Content revision data
++++++++++
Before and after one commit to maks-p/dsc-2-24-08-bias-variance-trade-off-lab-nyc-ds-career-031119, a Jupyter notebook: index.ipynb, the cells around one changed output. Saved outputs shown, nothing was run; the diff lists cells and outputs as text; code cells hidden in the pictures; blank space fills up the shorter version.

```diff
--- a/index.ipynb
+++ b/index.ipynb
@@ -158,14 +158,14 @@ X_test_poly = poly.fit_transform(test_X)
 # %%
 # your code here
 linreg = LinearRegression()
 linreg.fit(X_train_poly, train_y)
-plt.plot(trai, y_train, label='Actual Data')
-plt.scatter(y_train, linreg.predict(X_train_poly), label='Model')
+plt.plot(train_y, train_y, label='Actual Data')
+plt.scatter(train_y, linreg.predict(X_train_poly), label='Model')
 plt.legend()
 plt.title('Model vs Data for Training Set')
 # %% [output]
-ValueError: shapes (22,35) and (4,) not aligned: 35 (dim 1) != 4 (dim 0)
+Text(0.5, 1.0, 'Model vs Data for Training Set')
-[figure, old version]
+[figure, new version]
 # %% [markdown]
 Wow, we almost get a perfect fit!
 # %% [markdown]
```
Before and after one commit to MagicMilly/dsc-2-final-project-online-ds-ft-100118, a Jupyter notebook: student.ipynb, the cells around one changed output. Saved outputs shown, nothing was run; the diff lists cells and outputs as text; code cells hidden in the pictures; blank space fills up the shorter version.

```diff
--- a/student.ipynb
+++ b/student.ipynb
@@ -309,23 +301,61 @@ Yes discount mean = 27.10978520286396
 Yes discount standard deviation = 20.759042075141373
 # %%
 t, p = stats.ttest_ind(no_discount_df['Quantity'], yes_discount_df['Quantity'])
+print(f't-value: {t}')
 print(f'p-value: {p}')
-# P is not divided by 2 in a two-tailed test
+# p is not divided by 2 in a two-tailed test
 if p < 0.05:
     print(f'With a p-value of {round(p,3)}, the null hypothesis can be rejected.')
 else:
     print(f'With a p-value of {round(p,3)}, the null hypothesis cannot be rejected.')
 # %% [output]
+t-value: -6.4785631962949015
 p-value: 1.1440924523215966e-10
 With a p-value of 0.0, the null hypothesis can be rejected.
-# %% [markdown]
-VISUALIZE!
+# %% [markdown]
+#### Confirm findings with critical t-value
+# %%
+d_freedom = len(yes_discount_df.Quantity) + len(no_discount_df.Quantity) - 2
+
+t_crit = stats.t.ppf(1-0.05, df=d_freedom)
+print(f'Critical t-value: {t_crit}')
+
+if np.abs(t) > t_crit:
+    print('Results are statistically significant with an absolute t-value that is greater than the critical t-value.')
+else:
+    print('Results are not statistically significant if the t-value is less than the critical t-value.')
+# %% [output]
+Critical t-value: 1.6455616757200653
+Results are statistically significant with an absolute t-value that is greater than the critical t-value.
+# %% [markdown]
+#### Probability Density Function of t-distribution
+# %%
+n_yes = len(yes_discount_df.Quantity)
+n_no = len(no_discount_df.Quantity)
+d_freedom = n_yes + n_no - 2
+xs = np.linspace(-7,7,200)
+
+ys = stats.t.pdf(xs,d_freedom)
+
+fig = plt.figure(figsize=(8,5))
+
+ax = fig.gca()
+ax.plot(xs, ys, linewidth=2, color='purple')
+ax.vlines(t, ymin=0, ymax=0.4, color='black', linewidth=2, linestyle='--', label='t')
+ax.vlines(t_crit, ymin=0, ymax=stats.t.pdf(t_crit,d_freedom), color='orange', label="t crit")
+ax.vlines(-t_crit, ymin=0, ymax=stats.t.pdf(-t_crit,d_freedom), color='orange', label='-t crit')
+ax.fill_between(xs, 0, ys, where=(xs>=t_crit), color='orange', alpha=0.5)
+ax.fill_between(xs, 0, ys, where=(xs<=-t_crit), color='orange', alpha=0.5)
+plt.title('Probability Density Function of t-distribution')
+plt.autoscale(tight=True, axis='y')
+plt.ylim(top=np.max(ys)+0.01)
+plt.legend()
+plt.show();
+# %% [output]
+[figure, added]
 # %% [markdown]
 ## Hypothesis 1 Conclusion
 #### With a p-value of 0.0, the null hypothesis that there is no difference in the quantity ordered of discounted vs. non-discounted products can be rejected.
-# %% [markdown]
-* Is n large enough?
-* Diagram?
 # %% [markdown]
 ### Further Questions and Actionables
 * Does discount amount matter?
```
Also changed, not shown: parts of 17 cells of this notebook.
++++++++++
◆ **Exercise brief**
Report each line in the preceding entries that holds the string "Results".

◆ **Solution for this task**
+    print('Results are statistically significant with an absolute t-value that is greater than the critical t-value.')
+    print('Results are not statistically significant if the t-value is less than the critical t-value.')
+Results are statistically significant with an absolute t-value that is greater than the critical t-value.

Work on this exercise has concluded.